Of all the places celebrities partied during Hollywood's Golden Age, one of the most popular was more than four hours north of Tinseltown. Movie stars and others among Hollywood's most famous drinkers often attended parties at Hearst Castle in San Simeon, CA, owned by publishing mogul William Randolph Hearst. While Hearst's enormous hillside estate may have inspired the somber epic Citizen Kane, what went on behind the walls of the real castle had a more playful and fun tone - at least until Hearst ran out of money.
Born in 1863 to parents made wealthy from mining, Hearst built his empire by first taking over the San Francisco Examiner newspaper. His paper gained popularity thanks to its sensational writing, bold headlines, and dramatic stories. Eventually, Hearst bought newspapers across the country, making him one of the wealthiest Americans of the time.
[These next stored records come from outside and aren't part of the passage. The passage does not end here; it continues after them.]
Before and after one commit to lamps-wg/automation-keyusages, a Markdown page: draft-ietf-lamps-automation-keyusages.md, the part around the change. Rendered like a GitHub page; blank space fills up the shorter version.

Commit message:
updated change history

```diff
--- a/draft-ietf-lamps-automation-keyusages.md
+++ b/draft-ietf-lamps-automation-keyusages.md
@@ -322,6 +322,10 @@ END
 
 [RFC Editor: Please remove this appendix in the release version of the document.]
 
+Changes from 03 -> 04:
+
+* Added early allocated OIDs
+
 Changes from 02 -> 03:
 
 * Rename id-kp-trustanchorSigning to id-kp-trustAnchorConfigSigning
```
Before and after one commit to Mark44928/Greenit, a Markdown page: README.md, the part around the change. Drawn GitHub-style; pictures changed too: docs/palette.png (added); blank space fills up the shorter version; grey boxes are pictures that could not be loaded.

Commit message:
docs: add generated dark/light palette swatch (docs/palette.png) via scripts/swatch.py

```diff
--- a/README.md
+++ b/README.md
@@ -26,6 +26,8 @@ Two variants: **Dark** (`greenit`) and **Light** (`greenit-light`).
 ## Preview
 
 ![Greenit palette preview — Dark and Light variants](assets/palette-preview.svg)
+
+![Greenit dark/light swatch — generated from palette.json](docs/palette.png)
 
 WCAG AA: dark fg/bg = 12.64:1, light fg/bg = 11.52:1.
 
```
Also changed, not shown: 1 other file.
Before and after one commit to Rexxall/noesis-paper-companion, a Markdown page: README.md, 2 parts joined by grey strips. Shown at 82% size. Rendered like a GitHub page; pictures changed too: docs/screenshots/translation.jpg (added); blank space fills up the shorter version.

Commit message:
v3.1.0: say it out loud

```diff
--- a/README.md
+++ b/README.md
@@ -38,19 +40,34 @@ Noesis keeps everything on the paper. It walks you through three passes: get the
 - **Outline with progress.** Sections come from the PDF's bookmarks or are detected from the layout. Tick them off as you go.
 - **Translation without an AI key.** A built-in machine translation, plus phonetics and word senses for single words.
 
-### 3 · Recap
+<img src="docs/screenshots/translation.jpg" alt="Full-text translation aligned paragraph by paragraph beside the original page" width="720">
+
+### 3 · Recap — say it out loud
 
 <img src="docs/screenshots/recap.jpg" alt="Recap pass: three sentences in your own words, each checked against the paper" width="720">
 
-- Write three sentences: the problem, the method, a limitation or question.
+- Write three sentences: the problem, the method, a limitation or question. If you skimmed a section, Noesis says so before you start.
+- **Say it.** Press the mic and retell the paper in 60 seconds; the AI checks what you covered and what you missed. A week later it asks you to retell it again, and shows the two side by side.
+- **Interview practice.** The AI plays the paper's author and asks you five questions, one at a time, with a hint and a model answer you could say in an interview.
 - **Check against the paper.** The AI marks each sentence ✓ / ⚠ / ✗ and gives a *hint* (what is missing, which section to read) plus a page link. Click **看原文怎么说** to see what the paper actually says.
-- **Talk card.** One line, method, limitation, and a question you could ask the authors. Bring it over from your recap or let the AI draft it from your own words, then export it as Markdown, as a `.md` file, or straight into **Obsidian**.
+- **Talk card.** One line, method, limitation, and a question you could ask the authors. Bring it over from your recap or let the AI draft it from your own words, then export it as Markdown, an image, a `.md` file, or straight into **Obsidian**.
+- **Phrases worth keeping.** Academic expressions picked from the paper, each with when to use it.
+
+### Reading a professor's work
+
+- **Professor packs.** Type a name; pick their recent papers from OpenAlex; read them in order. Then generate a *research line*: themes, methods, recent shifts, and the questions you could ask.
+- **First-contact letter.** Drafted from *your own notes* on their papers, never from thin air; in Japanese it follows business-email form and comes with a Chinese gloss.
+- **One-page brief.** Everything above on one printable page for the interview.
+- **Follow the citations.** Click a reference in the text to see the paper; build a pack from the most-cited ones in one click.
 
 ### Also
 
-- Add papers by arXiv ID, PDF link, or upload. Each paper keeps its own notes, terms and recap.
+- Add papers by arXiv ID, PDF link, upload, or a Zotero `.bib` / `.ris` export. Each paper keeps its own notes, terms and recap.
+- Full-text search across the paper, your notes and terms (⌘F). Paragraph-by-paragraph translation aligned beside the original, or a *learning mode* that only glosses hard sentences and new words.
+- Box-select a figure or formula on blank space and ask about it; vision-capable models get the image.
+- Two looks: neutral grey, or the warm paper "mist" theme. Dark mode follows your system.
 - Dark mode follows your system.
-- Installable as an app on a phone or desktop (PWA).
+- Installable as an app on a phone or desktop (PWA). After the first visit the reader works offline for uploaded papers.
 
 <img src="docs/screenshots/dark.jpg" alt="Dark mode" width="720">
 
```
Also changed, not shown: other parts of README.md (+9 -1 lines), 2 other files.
One of the mogul's biggest hobbies involved the new industry of moving pictures, and Hearst befriended many of the burgeoning film stars - Hollywood's elite - inviting them to visit Hearst Castle throughout the 1920s and '30s.
In a rather unexpected celebrity will, Hearst bequeathed his property to his long-time mistress when he died in 1951, but she ultimately returned it to his family. Today, the California State Park system owns the estate and allows public visitors to share in the secrets and shenanigans of Hearst Castle history.
William Randolph Hearst's son, William Jr., earned himself a reputation as a prankster, something which occasionally rubbed off on guests. No stranger to pranks and dirty jokes himself, Cary Grant, a frequent Hearst Castle guest, engaged in shenanigans with Hearst's son on at least one occasion.
The two men reportedly flew over the estate in an airplane, bringing sacks of flour along with them. According to the story, Grant and William Jr. threw the flour out of the plane, covering the castle and grounds in white powder. Angered, the elder Hearst revoked his guest's invitation. Grant allegedly returned to the ground to find his suitcase already packed and waiting by the door.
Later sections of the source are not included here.